== MATERIAL FOR THIS TASK

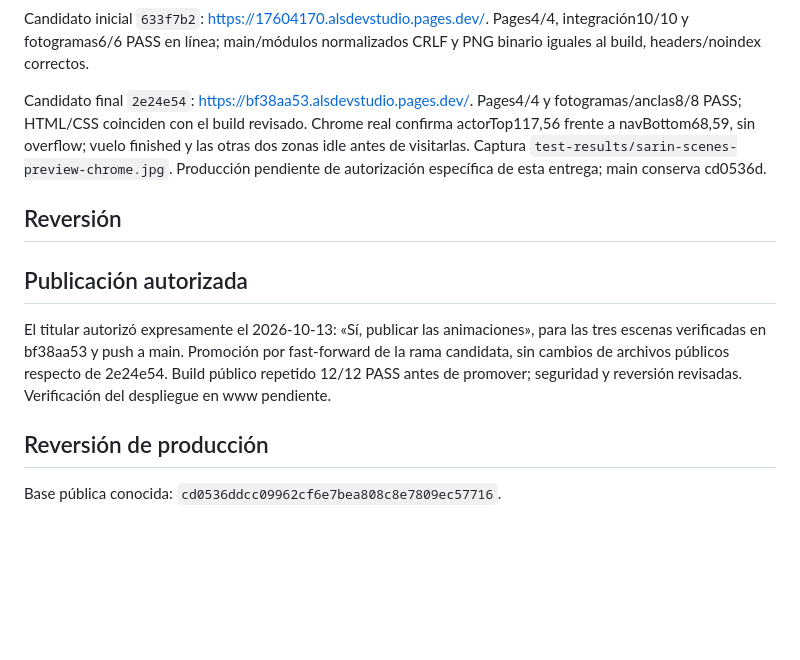
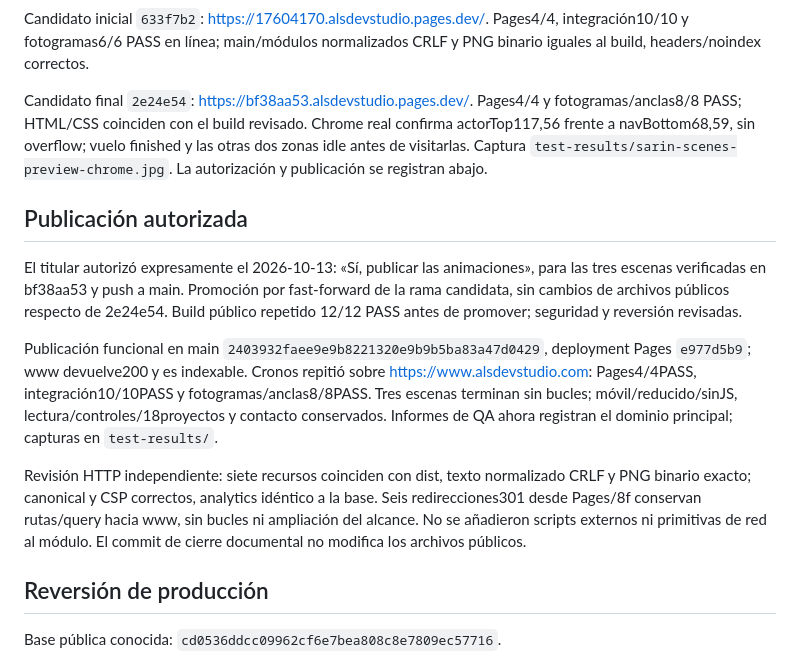
Before and after one commit to andresleosan/ALSDevStudio, a Markdown page: docs/SARIN-ESCENAS.md, the part around the change. GitHub-like rendering; blank space fills up the shorter version.

Commit message:
docs: cerrar publicación verificada de escenas Sarin

```diff
--- a/docs/SARIN-ESCENAS.md
+++ b/docs/SARIN-ESCENAS.md
@@ -34,13 +34,15 @@ Tipos: TSC estricto aislado del nuevo módulo PASS con TypeScript ya disponible.
 
 Candidato inicial `633f7b2`: https://17604170.alsdevstudio.pages.dev/. Pages4/4, integración10/10 y fotogramas6/6 PASS en línea; main/módulos normalizados CRLF y PNG binario iguales al build, headers/noindex correctos.
 
-Candidato final `2e24e54`: https://bf38aa53.alsdevstudio.pages.dev/. Pages4/4 y fotogramas/anclas8/8 PASS; HTML/CSS coinciden con el build revisado. Chrome real confirma actorTop117,56 frente a navBottom68,59, sin overflow; vuelo finished y las otras dos zonas idle antes de visitarlas. Captura `test-results/sarin-scenes-preview-chrome.jpg`. Producción pendiente de autorización específica de esta entrega; main conserva cd0536d.
-
-## Reversión
+Candidato final `2e24e54`: https://bf38aa53.alsdevstudio.pages.dev/. Pages4/4 y fotogramas/anclas8/8 PASS; HTML/CSS coinciden con el build revisado. Chrome real confirma actorTop117,56 frente a navBottom68,59, sin overflow; vuelo finished y las otras dos zonas idle antes de visitarlas. Captura `test-results/sarin-scenes-preview-chrome.jpg`. La autorización y publicación se registran abajo.
 
 ## Publicación autorizada
 
-El titular autorizó expresamente el 2026-10-13: «Sí, publicar las animaciones», para las tres escenas verificadas en bf38aa53 y push a main. Promoción por fast-forward de la rama candidata, sin cambios de archivos públicos respecto de 2e24e54. Build público repetido 12/12 PASS antes de promover; seguridad y reversión revisadas. Verificación del despliegue en www pendiente.
+El titular autorizó expresamente el 2026-10-13: «Sí, publicar las animaciones», para las tres escenas verificadas en bf38aa53 y push a main. Promoción por fast-forward de la rama candidata, sin cambios de archivos públicos respecto de 2e24e54. Build público repetido 12/12 PASS antes de promover; seguridad y reversión revisadas.
+
+Publicación funcional en main `2403932faee9e9b8221320e9b9b5ba83a47d0429`, deployment Pages `e977d5b9`; www devuelve200 y es indexable. Cronos repitió sobre https://www.alsdevstudio.com: Pages4/4PASS, integración10/10PASS y fotogramas/anclas8/8PASS. Tres escenas terminan sin bucles; móvil/reducido/sinJS, lectura/controles/18proyectos y contacto conservados. Informes de QA ahora registran el dominio principal; capturas en `test-results/`.
+
+Revisión HTTP independiente: siete recursos coinciden con dist, texto normalizado CRLF y PNG binario exacto; canonical y CSP correctos, analytics idéntico a la base. Seis redirecciones301 desde Pages/8f conservan rutas/query hacia www, sin bucles ni ampliación del alcance. No se añadieron scripts externos ni primitivas de red al módulo. El commit de cierre documental no modifica los archivos públicos.
 
 ## Reversión de producción
 
```
Also changed, not shown: tasks.md (+2 -1 lines).
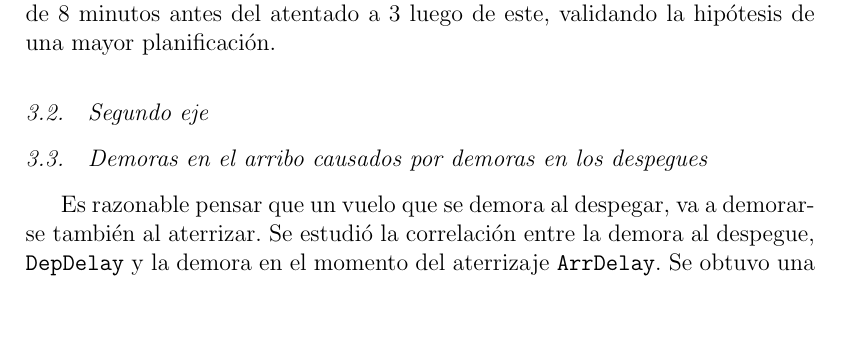
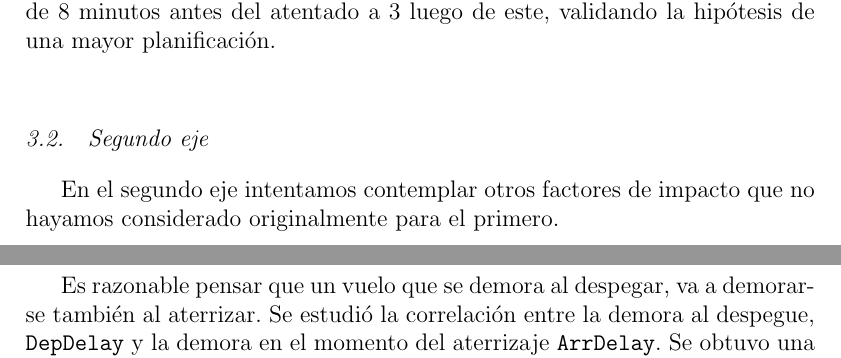
Before and after one commit to jpcenteno/flight-delay-estimation, a LaTeX document (informe/informe.tex, which reads informe/sec-experimentacion.tex): part of page 7 of 10 before the commit and two parts of pages 7 and 8 of 10 after it, the two joined at a grey line, cut so that both start at the same text, the shorter picture padded with empty space. Compiled offline with pdfLaTeX; a LaTeX package or settings file that is missing is left out.

Commit message:
mini explicacion de segundo eje

```diff
--- a/informe/sec-experimentacion.tex
+++ b/informe/sec-experimentacion.tex
@@ -65,4 +65,5 @@ Otra pregunta que nos hicimos fue cómo afectó, a través de la reacción en t
 Para experimentar entrenamos al predictor de CML con datos anteriores a un año antes del atentado y comparamos el NMSE de las predicciones antes del atentado contra un año después del mencionado. En predicciones diarias notamos una diferencia entre aproximadamente 0.11 y 0.17 de RMSE antes y después del atentado respectivamente mientras que la diferencia en predicciones mensuales resultó de 0.28 y 1.26, con lo que resultaría que el impacto a nivel predicciones es importante (como se puede apreciar en la figura \ref{fig:nine_eleven}). Indagando más profundo descubrimos que el promedio de delay pasó de al rededor de 8 minutos antes del atentado a 3 luego de este, validando la hipótesis de una mayor planificación.
 
 \subsection{Segundo eje}
+En el segundo eje intentamos contemplar otros factores de impacto que no hayamos considerado originalmente para el primero.
 \input{exp-depdelay-ardelay}
```
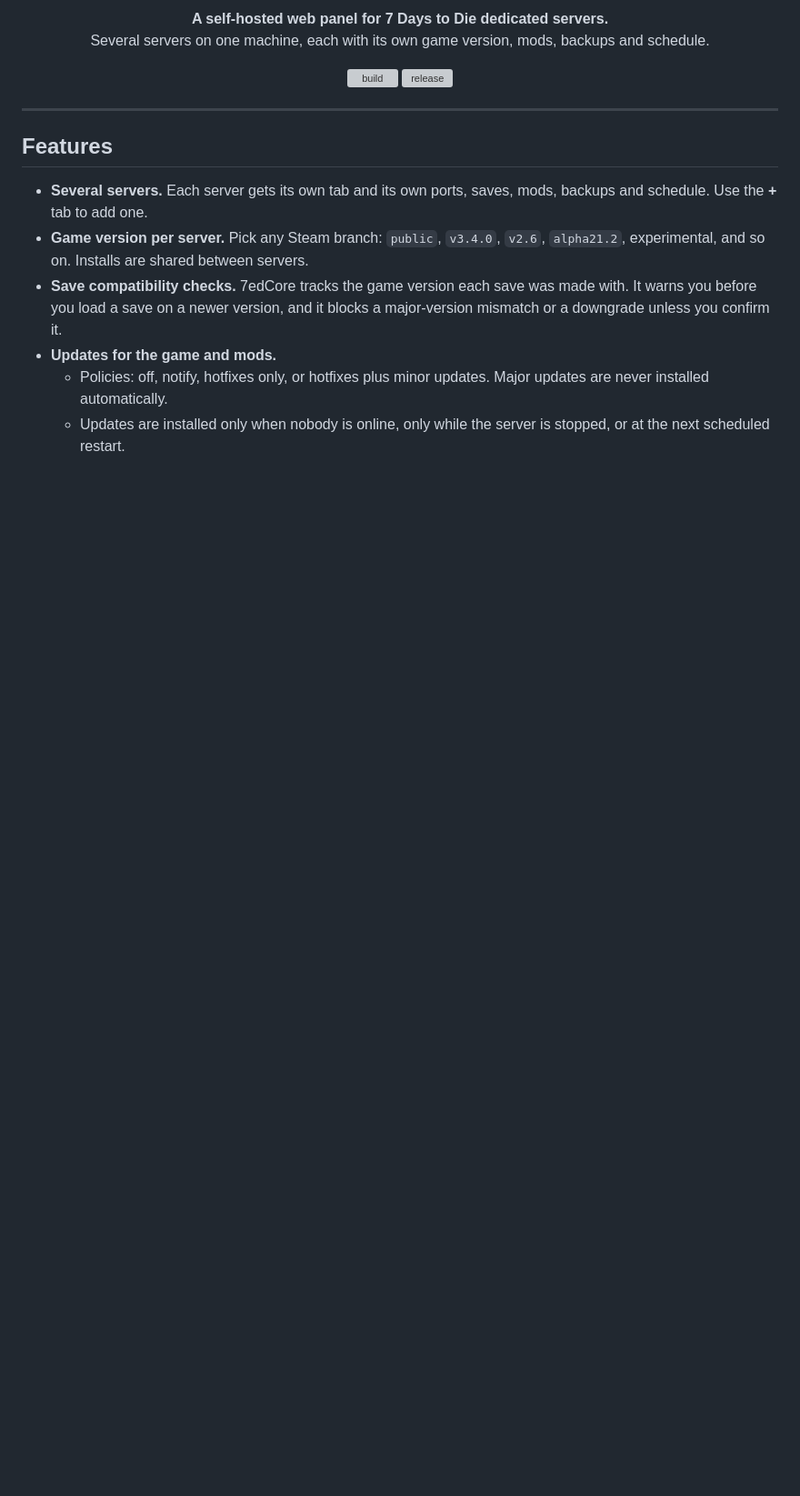
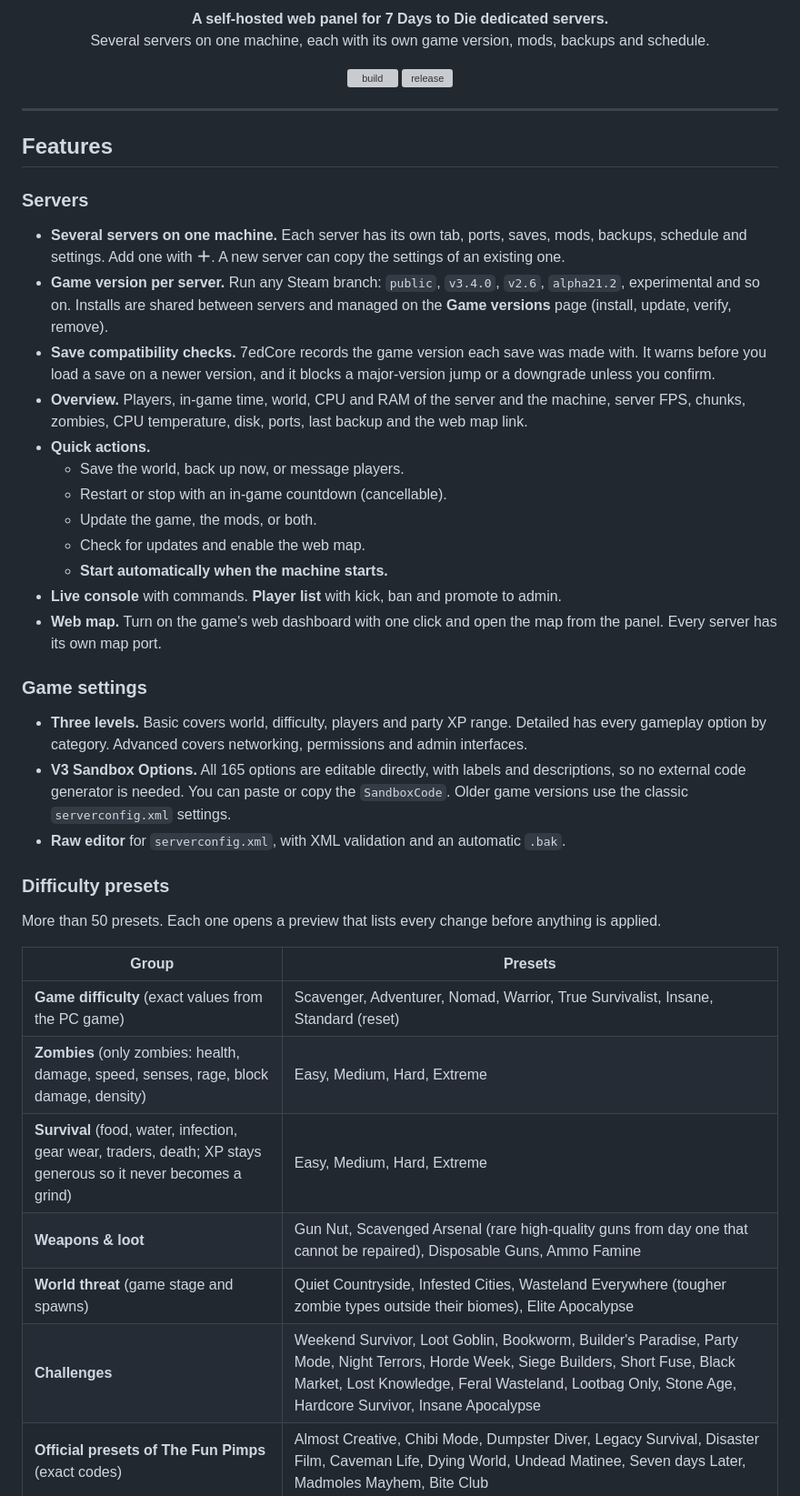
Before and after one commit to Koberecnikos/7edCore, a Markdown page: README.md, the part around one of its changes. Shown at 91% size. GitHub-like rendering; blank space fills up the shorter version; grey boxes are pictures that could not be loaded.

```diff
--- a/README.md
+++ b/README.md
@@ -12,9 +12,35 @@ Several servers on one machine, each with its own game version, mods, backups an
 
 ## Features
 
-- **Several servers.** Each server gets its own tab and its own ports, saves, mods, backups and schedule. Use the **+** tab to add one.
-- **Game version per server.** Pick any Steam branch: `public`, `v3.4.0`, `v2.6`, `alpha21.2`, experimental, and so on. Installs are shared between servers.
-- **Save compatibility checks.** 7edCore tracks the game version each save was made with. It warns you before you load a save on a newer version, and it blocks a major-version mismatch or a downgrade unless you confirm it.
-- **Updates for the game and mods.**
-  - Policies: off, notify, hotfixes only, or hotfixes plus minor updates. Major updates are never installed automatically.
-  - Updates are installed only when nobody is online, only while the server is stopped, or at the next scheduled restart.
+### Servers
+- **Several servers on one machine.** Each server has its own tab, ports, saves, mods, backups, schedule and settings. Add one with **＋**. A new server can copy the settings of an existing one.
+- **Game version per server.** Run any Steam branch: `public`, `v3.4.0`, `v2.6`, `alpha21.2`, experimental and so on. Installs are shared between servers and managed on the **Game versions** page (install, update, verify, remove).
+- **Save compatibility checks.** 7edCore records the game version each save was made with. It warns before you load a save on a newer version, and it blocks a major-version jump or a downgrade unless you confirm.
+- **Overview.** Players, in-game time, world, CPU and RAM of the server and the machine, server FPS, chunks, zombies, CPU temperature, disk, ports, last backup and the web map link.
+- **Quick actions.**
+  - Save the world, back up now, or message players.
+  - Restart or stop with an in-game countdown (cancellable).
+  - Update the game, the mods, or both.
+  - Check for updates and enable the web map.
+  - **Start automatically when the machine starts.**
+- **Live console** with commands. **Player list** with kick, ban and promote to admin.
+- **Web map.** Turn on the game's web dashboard with one click and open the map from the panel. Every server has its own map port.
+
+### Game settings
+- **Three levels.** Basic covers world, difficulty, players and party XP range. Detailed has every gameplay option by category. Advanced covers networking, permissions and admin interfaces.
+- **V3 Sandbox Options.** All 165 options are editable directly, with labels and descriptions, so no external code generator is needed. You can paste or copy the `SandboxCode`. Older game versions use the classic `serverconfig.xml` settings.
+- **Raw editor** for `serverconfig.xml`, with XML validation and an automatic `.bak`.
+
+### Difficulty presets
+More than 50 presets. Each one opens a preview that lists every change before anything is applied.
+
+| Group | Presets |
+|---|---|
+| **Game difficulty** (exact values from the PC game) | Scavenger, Adventurer, Nomad, Warrior, True Survivalist, Insane, Standard (reset) |
+| **Zombies** (only zombies: health, damage, speed, senses, rage, block damage, density) | Easy, Medium, Hard, Extreme |
+| **Survival** (food, water, infection, gear wear, traders, death; XP stays generous so it never becomes a grind) | Easy, Medium, Hard, Extreme |
+| **Weapons & loot** | Gun Nut, Scavenged Arsenal (rare high-quality guns from day one that cannot be repaired), Disposable Guns, Ammo Famine |
+| **World threat** (game stage and spawns) | Quiet Countryside, Infested Cities, Wasteland Everywhere (tougher zombie types outside their biomes), Elite Apocalypse |
+| **Challenges** | Weekend Survivor, Loot Goblin, Bookworm, Builder's Paradise, Party Mode, Night Terrors, Horde Week, Siege Builders, Short Fuse, Black Market, Lost Knowledge, Feral Wasteland, Lootbag Only, Stone Age, Hardcore Survivor, Insane Apocalypse |
+| **Official presets of The Fun Pimps** (exact codes) | Almost Creative, Chibi Mode, Dumpster Diver, Legacy Survival, Disaster Film, Caveman Life, Dying World, Undead Matinee, Seven days Later, Madmoles Mayhem, Bite Club |
+
```
Also changed, not shown: other parts of README.md (+50 -21 lines), docs/screenshot-overview.jpg, docs/screenshot-settings.jpg, docs/screenshot-users.jpg (added).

====

▸ **TASK REQUIREMENTS**
What lines of the listing contain the word "machine"? Copy them all.

▸ **ANSWER SPACE**
@@ -12,9 +12,35 @@ Several servers on one machine, each with its own game version, mods, backups an
+- **Several servers on one machine.** Each server has its own tab, ports, saves, mods, backups, schedule and settings. Add one with **＋**. A new server can copy the settings of an existing one.
+- **Overview.** Players, in-game time, world, CPU and RAM of the server and the machine, server FPS, chunks, zombies, CPU temperature, disk, ports, last backup and the web map link.
+  - **Start automatically when the machine starts.**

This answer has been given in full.